Your answer should repeat every line of the records below in which the word "what" appears.

(Records excerpted from a collection)
== == ==

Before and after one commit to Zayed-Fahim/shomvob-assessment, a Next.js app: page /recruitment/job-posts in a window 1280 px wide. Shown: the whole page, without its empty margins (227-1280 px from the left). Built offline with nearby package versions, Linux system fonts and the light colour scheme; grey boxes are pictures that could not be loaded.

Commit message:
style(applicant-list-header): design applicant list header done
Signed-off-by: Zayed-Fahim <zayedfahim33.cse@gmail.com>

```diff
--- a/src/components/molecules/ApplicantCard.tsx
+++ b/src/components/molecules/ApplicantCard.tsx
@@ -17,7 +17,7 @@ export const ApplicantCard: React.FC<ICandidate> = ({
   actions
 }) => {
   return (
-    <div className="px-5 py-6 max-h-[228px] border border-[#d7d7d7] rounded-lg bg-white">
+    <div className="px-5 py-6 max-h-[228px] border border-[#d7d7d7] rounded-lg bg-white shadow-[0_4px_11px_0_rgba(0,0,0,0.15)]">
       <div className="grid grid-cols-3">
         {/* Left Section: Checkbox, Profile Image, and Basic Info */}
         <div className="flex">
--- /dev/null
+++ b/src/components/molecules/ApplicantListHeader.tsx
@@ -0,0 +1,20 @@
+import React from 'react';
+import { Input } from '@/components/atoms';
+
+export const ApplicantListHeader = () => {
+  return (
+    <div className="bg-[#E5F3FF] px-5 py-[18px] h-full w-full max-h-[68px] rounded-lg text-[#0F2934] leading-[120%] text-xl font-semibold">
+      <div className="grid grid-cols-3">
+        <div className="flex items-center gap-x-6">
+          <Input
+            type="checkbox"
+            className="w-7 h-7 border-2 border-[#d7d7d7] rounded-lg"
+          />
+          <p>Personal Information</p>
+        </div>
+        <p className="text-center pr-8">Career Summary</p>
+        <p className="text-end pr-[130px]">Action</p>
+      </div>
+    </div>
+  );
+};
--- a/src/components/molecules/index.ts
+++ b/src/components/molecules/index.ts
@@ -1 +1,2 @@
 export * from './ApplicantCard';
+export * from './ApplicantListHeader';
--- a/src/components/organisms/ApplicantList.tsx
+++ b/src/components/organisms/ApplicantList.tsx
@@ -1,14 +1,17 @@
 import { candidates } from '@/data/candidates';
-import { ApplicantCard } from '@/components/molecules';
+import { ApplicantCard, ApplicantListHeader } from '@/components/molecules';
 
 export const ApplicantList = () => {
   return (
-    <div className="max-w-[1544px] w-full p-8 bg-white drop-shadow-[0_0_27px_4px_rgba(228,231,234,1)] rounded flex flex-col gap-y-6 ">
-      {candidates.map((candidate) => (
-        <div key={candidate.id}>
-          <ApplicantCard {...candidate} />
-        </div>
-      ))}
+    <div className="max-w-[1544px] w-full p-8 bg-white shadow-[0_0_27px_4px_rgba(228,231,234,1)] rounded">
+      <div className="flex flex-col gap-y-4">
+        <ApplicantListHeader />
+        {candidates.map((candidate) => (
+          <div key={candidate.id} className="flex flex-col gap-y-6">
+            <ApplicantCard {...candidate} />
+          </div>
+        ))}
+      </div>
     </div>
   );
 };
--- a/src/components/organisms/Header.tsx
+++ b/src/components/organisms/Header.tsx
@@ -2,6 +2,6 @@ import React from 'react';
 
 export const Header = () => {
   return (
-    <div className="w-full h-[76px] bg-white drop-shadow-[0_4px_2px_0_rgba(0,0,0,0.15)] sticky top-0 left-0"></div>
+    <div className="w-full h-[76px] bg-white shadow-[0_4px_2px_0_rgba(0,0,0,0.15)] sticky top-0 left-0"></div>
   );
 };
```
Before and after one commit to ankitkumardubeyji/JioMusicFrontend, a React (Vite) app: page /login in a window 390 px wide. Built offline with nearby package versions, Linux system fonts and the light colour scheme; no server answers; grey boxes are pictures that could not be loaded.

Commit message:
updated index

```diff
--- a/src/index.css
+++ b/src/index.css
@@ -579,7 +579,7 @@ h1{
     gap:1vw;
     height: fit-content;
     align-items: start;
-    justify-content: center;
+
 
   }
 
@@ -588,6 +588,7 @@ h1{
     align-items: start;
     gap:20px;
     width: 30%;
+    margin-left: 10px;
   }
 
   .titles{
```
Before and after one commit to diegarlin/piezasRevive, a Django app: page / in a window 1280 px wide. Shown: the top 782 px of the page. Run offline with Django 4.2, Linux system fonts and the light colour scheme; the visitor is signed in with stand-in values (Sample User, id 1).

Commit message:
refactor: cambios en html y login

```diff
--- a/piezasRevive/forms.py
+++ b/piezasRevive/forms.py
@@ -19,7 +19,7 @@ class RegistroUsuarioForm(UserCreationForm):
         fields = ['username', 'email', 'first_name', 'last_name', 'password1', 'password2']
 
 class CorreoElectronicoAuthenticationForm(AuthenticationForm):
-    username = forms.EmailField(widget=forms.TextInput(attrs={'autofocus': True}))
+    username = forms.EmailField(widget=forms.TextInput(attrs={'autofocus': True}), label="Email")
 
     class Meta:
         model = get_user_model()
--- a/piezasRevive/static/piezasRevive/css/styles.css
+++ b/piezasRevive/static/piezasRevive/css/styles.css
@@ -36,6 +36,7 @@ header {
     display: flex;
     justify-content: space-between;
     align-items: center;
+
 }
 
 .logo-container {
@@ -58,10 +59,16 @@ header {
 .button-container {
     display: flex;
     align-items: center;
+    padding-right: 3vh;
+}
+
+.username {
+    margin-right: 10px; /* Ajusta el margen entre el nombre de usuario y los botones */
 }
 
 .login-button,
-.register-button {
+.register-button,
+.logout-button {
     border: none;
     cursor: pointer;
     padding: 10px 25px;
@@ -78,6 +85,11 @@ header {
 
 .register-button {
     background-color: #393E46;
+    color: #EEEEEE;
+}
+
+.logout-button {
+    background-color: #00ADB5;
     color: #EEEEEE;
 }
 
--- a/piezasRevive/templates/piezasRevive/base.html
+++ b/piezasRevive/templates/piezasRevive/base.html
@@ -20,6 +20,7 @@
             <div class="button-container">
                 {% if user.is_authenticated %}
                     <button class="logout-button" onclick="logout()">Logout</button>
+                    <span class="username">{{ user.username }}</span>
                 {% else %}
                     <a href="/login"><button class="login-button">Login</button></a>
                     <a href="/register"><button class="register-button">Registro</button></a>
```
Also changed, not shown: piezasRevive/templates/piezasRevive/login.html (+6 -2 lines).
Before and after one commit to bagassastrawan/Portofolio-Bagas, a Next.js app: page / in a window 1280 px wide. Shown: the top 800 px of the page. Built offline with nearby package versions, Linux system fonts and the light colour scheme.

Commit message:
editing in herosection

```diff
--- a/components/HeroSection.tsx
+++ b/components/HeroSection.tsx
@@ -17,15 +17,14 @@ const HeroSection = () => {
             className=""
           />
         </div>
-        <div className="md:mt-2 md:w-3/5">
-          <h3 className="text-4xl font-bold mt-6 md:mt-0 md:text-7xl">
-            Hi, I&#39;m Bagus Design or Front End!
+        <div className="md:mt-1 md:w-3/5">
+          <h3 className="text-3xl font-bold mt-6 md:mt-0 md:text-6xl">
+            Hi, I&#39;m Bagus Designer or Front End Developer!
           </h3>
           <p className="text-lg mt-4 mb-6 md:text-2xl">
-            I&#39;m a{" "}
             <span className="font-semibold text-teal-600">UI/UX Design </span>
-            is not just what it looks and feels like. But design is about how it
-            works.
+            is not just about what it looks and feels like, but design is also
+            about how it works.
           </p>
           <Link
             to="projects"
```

== == ==

Expected answer ::
-            is not just what it looks and feels like. But design is about how it
+            is not just about what it looks and feels like, but design is also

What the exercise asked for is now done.